#### Try it
Would you reproduce the entries that follow exactly as they appear?

Change detection data:
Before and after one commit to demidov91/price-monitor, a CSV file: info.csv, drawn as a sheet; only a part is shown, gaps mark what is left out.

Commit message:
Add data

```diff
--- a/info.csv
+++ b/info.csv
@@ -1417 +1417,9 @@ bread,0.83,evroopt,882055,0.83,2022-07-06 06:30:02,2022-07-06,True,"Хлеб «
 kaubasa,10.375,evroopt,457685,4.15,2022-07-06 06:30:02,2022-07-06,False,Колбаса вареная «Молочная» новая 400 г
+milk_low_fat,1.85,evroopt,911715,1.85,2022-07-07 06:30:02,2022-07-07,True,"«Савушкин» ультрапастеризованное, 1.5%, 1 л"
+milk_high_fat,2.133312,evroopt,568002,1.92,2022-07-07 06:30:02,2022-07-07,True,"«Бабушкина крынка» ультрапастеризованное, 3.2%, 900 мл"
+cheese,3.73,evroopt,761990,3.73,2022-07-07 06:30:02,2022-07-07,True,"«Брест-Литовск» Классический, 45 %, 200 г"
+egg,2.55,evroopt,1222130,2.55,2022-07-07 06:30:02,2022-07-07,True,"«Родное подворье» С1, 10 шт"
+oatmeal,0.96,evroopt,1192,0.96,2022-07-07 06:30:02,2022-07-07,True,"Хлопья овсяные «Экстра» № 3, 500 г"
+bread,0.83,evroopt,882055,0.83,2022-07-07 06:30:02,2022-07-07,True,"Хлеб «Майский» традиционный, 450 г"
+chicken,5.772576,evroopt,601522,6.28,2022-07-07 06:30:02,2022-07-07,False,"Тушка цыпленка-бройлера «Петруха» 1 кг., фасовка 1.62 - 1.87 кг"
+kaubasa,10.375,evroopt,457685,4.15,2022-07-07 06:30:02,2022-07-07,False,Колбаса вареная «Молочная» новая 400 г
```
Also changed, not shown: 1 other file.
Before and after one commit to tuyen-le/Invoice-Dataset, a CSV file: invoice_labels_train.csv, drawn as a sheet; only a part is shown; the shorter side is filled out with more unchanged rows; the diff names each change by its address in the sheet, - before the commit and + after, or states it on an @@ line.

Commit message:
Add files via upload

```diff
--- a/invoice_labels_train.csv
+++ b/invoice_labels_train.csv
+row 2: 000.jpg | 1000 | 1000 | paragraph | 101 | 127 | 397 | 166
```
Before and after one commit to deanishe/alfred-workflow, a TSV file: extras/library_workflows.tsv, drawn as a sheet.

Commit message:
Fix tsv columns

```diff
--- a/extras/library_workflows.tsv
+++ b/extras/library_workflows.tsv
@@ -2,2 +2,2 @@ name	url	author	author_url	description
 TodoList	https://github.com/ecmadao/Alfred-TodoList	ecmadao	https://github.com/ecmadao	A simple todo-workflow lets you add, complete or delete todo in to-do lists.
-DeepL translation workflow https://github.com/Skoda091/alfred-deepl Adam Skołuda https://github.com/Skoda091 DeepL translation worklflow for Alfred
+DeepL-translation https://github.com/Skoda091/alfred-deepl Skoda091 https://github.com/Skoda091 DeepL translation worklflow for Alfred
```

#### Reply to the task
Before and after one commit to demidov91/price-monitor, a CSV file: info.csv, drawn as a sheet; only a part is shown, gaps mark what is left out.

Commit message:
Add data

```diff
--- a/info.csv
+++ b/info.csv
@@ -1417 +1417,9 @@ bread,0.83,evroopt,882055,0.83,2022-07-06 06:30:02,2022-07-06,True,"Хлеб «
 kaubasa,10.375,evroopt,457685,4.15,2022-07-06 06:30:02,2022-07-06,False,Колбаса вареная «Молочная» новая 400 г
+milk_low_fat,1.85,evroopt,911715,1.85,2022-07-07 06:30:02,2022-07-07,True,"«Савушкин» ультрапастеризованное, 1.5%, 1 л"
+milk_high_fat,2.133312,evroopt,568002,1.92,2022-07-07 06:30:02,2022-07-07,True,"«Бабушкина крынка» ультрапастеризованное, 3.2%, 900 мл"
+cheese,3.73,evroopt,761990,3.73,2022-07-07 06:30:02,2022-07-07,True,"«Брест-Литовск» Классический, 45 %, 200 г"
+egg,2.55,evroopt,1222130,2.55,2022-07-07 06:30:02,2022-07-07,True,"«Родное подворье» С1, 10 шт"
+oatmeal,0.96,evroopt,1192,0.96,2022-07-07 06:30:02,2022-07-07,True,"Хлопья овсяные «Экстра» № 3, 500 г"
+bread,0.83,evroopt,882055,0.83,2022-07-07 06:30:02,2022-07-07,True,"Хлеб «Майский» традиционный, 450 г"
+chicken,5.772576,evroopt,601522,6.28,2022-07-07 06:30:02,2022-07-07,False,"Тушка цыпленка-бройлера «Петруха» 1 кг., фасовка 1.62 - 1.87 кг"
+kaubasa,10.375,evroopt,457685,4.15,2022-07-07 06:30:02,2022-07-07,False,Колбаса вареная «Молочная» новая 400 г
```
Also changed, not shown: 1 other file.
Before and after one commit to tuyen-le/Invoice-Dataset, a CSV file: invoice_labels_train.csv, drawn as a sheet; only a part is shown; the shorter side is filled out with more unchanged rows; the diff names each change by its address in the sheet, - before the commit and + after, or states it on an @@ line.

Commit message:
Add files via upload

```diff
--- a/invoice_labels_train.csv
+++ b/invoice_labels_train.csv
+row 2: 000.jpg | 1000 | 1000 | paragraph | 101 | 127 | 397 | 166
```
Before and after one commit to deanishe/alfred-workflow, a TSV file: extras/library_workflows.tsv, drawn as a sheet.

Commit message:
Fix tsv columns

```diff
--- a/extras/library_workflows.tsv
+++ b/extras/library_workflows.tsv
@@ -2,2 +2,2 @@ name	url	author	author_url	description
 TodoList	https://github.com/ecmadao/Alfred-TodoList	ecmadao	https://github.com/ecmadao	A simple todo-workflow lets you add, complete or delete todo in to-do lists.
-DeepL translation workflow https://github.com/Skoda091/alfred-deepl Adam Skołuda https://github.com/Skoda091 DeepL translation worklflow for Alfred
+DeepL-translation https://github.com/Skoda091/alfred-deepl Skoda091 https://github.com/Skoda091 DeepL translation worklflow for Alfred
```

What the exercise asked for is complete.